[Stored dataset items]
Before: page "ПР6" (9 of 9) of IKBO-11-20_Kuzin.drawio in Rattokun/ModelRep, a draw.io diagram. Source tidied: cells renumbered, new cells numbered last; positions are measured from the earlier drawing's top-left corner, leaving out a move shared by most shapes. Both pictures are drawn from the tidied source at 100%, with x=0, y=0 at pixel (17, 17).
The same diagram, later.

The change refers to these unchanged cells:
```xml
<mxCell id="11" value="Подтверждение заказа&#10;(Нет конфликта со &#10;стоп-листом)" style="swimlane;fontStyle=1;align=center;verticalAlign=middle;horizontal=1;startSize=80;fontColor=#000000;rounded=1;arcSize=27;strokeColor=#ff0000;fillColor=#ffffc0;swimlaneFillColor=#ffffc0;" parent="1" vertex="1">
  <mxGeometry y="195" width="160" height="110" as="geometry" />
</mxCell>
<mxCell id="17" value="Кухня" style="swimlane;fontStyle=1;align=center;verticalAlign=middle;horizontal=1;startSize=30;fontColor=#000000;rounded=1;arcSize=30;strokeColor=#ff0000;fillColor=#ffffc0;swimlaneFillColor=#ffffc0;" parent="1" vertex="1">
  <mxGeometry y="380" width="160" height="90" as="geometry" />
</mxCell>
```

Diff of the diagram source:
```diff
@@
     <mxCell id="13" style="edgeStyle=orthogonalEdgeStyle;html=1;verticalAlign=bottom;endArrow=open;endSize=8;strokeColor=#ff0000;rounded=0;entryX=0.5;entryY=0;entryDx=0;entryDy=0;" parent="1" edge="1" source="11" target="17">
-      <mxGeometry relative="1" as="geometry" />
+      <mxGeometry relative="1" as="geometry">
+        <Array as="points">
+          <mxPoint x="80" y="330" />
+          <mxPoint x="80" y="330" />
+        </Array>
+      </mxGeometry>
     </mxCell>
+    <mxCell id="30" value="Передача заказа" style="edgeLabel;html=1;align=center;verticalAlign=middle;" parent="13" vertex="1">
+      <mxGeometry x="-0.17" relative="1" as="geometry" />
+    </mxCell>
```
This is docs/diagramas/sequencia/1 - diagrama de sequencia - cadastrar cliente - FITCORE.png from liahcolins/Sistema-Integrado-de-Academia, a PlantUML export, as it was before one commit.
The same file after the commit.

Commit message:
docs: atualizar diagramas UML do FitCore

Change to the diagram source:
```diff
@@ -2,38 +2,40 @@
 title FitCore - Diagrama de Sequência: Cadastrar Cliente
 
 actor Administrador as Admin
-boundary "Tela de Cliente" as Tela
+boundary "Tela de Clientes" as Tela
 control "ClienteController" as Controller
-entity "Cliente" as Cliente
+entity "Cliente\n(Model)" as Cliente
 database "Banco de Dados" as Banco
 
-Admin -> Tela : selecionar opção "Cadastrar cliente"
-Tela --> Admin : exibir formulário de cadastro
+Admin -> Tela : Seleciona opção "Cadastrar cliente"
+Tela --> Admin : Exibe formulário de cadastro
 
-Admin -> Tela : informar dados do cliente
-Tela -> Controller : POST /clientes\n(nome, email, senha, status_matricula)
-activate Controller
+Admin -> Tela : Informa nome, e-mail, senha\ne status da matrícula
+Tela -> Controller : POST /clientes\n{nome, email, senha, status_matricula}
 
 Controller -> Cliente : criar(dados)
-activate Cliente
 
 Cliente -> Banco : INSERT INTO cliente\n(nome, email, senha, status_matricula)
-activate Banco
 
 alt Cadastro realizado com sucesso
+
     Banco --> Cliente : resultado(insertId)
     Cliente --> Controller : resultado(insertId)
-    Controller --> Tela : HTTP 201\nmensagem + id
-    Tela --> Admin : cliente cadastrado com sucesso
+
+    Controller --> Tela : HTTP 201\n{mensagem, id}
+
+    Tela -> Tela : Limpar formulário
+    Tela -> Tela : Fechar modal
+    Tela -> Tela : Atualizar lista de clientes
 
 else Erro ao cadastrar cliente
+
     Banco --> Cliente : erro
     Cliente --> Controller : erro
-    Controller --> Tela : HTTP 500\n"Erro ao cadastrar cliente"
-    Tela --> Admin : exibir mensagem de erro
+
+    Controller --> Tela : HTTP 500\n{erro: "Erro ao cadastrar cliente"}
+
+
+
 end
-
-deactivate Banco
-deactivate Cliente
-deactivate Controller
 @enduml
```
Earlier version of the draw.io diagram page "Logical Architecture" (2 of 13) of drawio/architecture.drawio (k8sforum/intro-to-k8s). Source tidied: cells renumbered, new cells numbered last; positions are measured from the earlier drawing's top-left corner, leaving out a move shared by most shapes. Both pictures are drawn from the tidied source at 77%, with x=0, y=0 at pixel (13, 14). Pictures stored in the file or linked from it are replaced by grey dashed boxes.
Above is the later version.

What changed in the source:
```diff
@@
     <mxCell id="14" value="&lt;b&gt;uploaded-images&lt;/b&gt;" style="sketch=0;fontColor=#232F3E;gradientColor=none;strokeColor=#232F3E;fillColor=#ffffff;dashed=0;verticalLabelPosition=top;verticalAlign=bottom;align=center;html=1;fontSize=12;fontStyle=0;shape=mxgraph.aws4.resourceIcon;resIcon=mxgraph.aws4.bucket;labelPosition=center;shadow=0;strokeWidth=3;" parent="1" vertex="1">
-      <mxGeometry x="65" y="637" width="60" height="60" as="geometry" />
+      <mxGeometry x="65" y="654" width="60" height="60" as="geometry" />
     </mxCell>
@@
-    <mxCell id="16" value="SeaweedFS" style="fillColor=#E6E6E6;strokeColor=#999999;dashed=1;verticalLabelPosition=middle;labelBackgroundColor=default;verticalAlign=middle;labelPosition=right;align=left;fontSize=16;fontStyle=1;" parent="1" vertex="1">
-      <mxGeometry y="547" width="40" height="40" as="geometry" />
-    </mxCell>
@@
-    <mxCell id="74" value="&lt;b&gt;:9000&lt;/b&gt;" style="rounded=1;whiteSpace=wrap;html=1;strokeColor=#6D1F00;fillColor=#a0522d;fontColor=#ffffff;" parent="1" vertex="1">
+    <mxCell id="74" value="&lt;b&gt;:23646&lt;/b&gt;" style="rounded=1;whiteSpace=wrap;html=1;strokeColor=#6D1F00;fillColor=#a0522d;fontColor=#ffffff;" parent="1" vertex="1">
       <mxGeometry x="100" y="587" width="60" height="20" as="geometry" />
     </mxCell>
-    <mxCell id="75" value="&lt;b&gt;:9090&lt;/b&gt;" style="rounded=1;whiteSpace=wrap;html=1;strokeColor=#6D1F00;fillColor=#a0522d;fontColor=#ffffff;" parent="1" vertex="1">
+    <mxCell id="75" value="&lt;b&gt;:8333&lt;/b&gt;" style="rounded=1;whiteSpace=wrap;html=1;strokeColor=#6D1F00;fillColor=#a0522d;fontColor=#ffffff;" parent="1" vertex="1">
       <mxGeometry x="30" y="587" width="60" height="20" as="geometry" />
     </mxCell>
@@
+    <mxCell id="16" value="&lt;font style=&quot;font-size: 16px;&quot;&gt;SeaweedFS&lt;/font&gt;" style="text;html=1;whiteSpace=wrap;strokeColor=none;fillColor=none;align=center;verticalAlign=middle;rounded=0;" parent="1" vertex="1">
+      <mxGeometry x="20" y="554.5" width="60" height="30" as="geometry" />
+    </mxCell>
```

▶ _WHAT THE EXERCISE ASKS_: From the records above, pull out each line that has "height".

▶ _EXPECTED ANSWER_:
  <mxGeometry y="195" width="160" height="110" as="geometry" />
  <mxGeometry y="380" width="160" height="90" as="geometry" />
-      <mxGeometry x="65" y="637" width="60" height="60" as="geometry" />
+      <mxGeometry x="65" y="654" width="60" height="60" as="geometry" />
-      <mxGeometry y="547" width="40" height="40" as="geometry" />
       <mxGeometry x="100" y="587" width="60" height="20" as="geometry" />
       <mxGeometry x="30" y="587" width="60" height="20" as="geometry" />
+      <mxGeometry x="20" y="554.5" width="60" height="30" as="geometry" />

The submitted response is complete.